Comanthospace japonica 'Golden Angel' is a non-aggressive Japanese mint relative, sometimes referred to as Japanese Shrub Mint. It jumps out of the shade with golden leaves and white bottlebrush flowers, the latter appearing in summer and fall. Completely winter hardy in zone 5a, I find that it does like moisture, but it really shines in the shade bed, but can take sun as well. It completely lights up the shade garden, and is readily available by mail order. Three feet tall by three feet wide, it is a beautiful companion for hostas or shade loving hydrangeas.

Deutzia gracilis 'Duncan' Chardonnay Pearls. This is a plant from a few years back (it was on Garden Design’s "Way Hot 100" list in 2006, but not often seen in yards despite its east of culture and multiple seasons of interest. It produces tiny buds in April, followed by gorgeous fluffy white flowers in June, and then it displays stunning lime yellow fall color. And size? Here it is under a pink PJM rhododendron. The perfect small plant. The one in the picture is a mature plant. Completely hardy in zone 5a.

You are probably familiar with Fothergilla gardenii, but it’s such a great plant that I must include it. It is a shrub that can take full sun to full shade, although fall color is more vibrant with some sun. The height and width is 2-3 feet, with similar width, and it is a slowly suckering plant with fragrant bottlebrush flowers in spring and dazzling red, orange and yellow color in the fall. I found that the plant responds well to a bit of acidification, but after that requires little to no care.

The PJM rhododendron is a wonderful plant for cold climate growers. Evergreen, it blooms in very early spring with magenta pink flowers. There is one in my yard that is 30 plus years old, and the previous owners did nothing but prune it. Despite the fact that it is commonly believed to be a part shade plant, mine is on the south side of my property, being used as a foundation plant in full sun. Mild acidification and a little water just make the plant more spectacular. The only problem is the size. A height and spread of three to seven feet is too much for many yards, although it is amenable to pruning.
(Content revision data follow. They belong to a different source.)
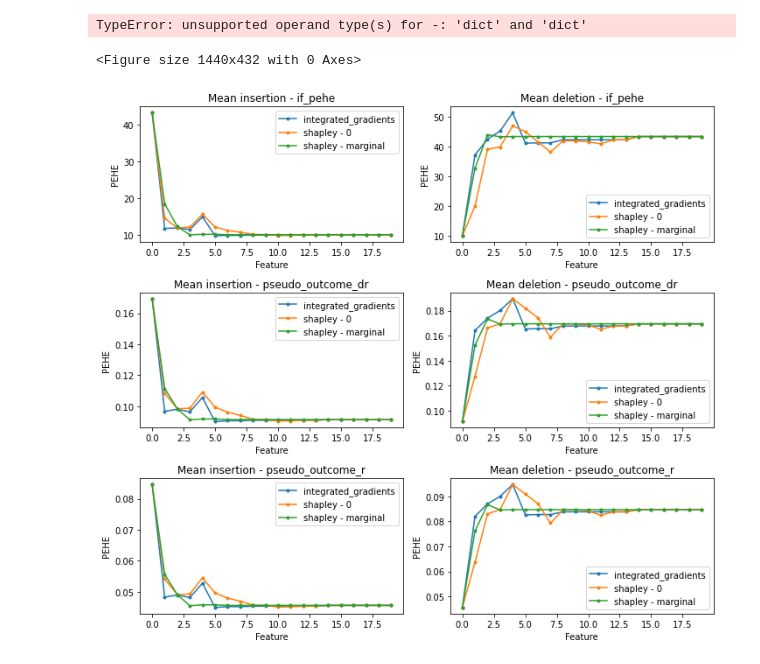
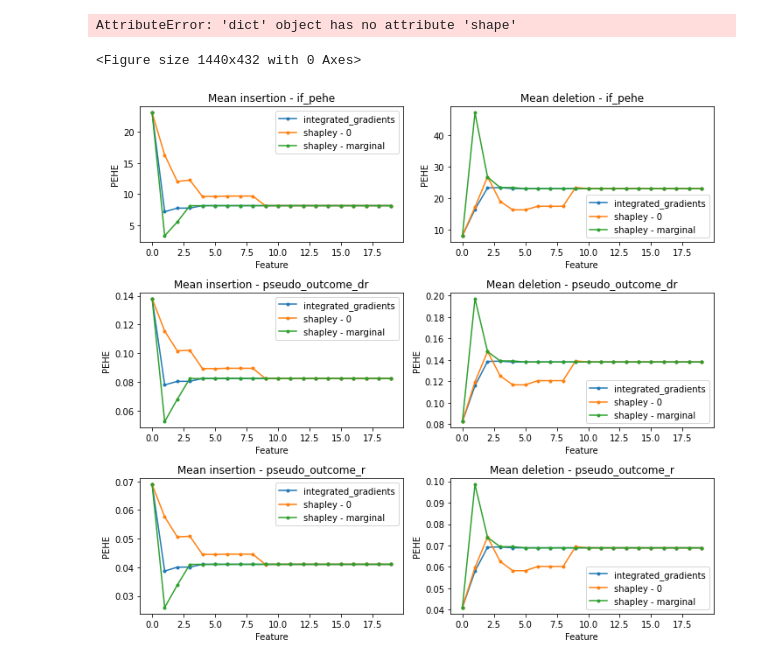
Before and after one commit to q8888620002/LIFT-XAI, a Jupyter notebook: notebooks/insertion_deletion_cate.ipynb, the cells around one changed output. Saved outputs shown, nothing was run; the diff lists cells and outputs as text; code cells hidden in the pictures.

Commit message:
fixed insertion & deletion with full rank indices

```diff
--- a/notebooks/insertion_deletion_cate.ipynb
+++ b/notebooks/insertion_deletion_cate.ipynb
@@ -19,13 +15,16 @@ explainers = [
     "shapley_value_sampling",
     # "naive_shap"
 ]
+file_path = f"../results/responder/insertion_deletion_xlearner_1.pkl"
+results = pkl.load(open(file_path,'rb'))
 
 plt.figure(figsize=(20,6))
 
+
 for exp_index, exp in enumerate(explainers):
 
-    insertion_results = normalize_data(results[exp_index][2])
-    deletion_results = normalize_data(results[exp_index][3])
+    insertion_results = (results[exp_index][2])
+    deletion_results = (results[exp_index][3])
 
     features_num = insertion_results.shape[0]
     plt.subplot(1,2,1)
@@ -39,7 +38,7 @@ for exp_index, exp in enumerate(explainers):
 
 plt.legend(bbox_to_anchor=(1.5, 1), prop={'size': 15 })
 # %% [output]
-TypeError: unsupported operand type(s) for -: 'dict' and 'dict'
+AttributeError: 'dict' object has no attribute 'shape'
 <Figure size 1440x432 with 0 Axes>
 # %%
 explainers = [
@@ -59,7 +58,7 @@ insertion_results_all = {exp: {sel: [] for sel in selection_types} for exp in ex
 deletion_results_all = {exp: {sel: [] for sel in selection_types} for exp in explainers}
 
 # Loop over the different files
-for file_num in range(10):  # assuming there are 5 files, from 0 to 4
+for file_num in range(0,1):  # assuming there are 5 files, from 0 to 4
 
     if file_num not in [1]:
 
@@ -93,31 +92,31 @@ for i, selection_type in enumerate(selection_types):
 
         features_num = len(insertion_results_mean)
 
         axs[i, 0].plot([j for j in range(features_num)],
                  insertion_results_mean,
                  '-o',
                  markersize=3,
                  label=f'{label}')
 
         axs[i, 0].set_title(f"Mean insertion - {selection_type}")
         axs[i, 0].set_xlabel('Feature')
         axs[i, 0].set_ylabel('PEHE')
 
         axs[i, 1].plot([j for j in range(features_num)],
                  deletion_results_mean,
                  '-o',
                  markersize=3,
                  label=f'{label}')
 
 
         axs[i, 1].set_title(f"Mean deletion - {selection_type}")
         axs[i, 1].set_xlabel('Feature')
         axs[i, 1].set_ylabel('PEHE')
 
         axs[i, 0].legend(loc='upper right')
         axs[i, 1].legend(loc='lower right')
 
 plt.tight_layout()
 plt.show()
 # %% [output]
-[figure, old version]
+[figure, new version]
```
Also changed, not shown: parts of 2 cells of this notebook, 10 other files.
But that problem has been solved with the development of ‘Checkmate’ which resembles it but is only three feet in height. Like PJM, it blooms in early spring with magenta pink flowers. It has small leaves that, like its big sister, are an attractive olive green and copper colored in the winter.

Lastly, I must sing the praises of the oakleaf hydrangea. Spring flowers, fall color and exfoliating bark; who could ask for more? And now there are multiple small varieties. I own Hydrangea quercifolia 'Pee Wee' and 'Sykes Dwarf'. The United States National Arboretum, in 2011, introduced 'Ruby Slippers', a cross between 'Snow Queen' and 'Pee Wee'. It is thusly names because the flowers start as a creamy white, turn to pale pink and then deepen to rose. It is three feet high and about five feet wide, with 9 inch upright flowers. Also introduced in that year was ‘Munchkin’, which grows three feet high and four feet wide, with white flowers aging to pink. The only caveat for this plant is that, in zone 5, it should be wrapped in burlap to avoid the loss of the flowers in the spring.

With these shrubs you will have color in your garden from early spring through fall.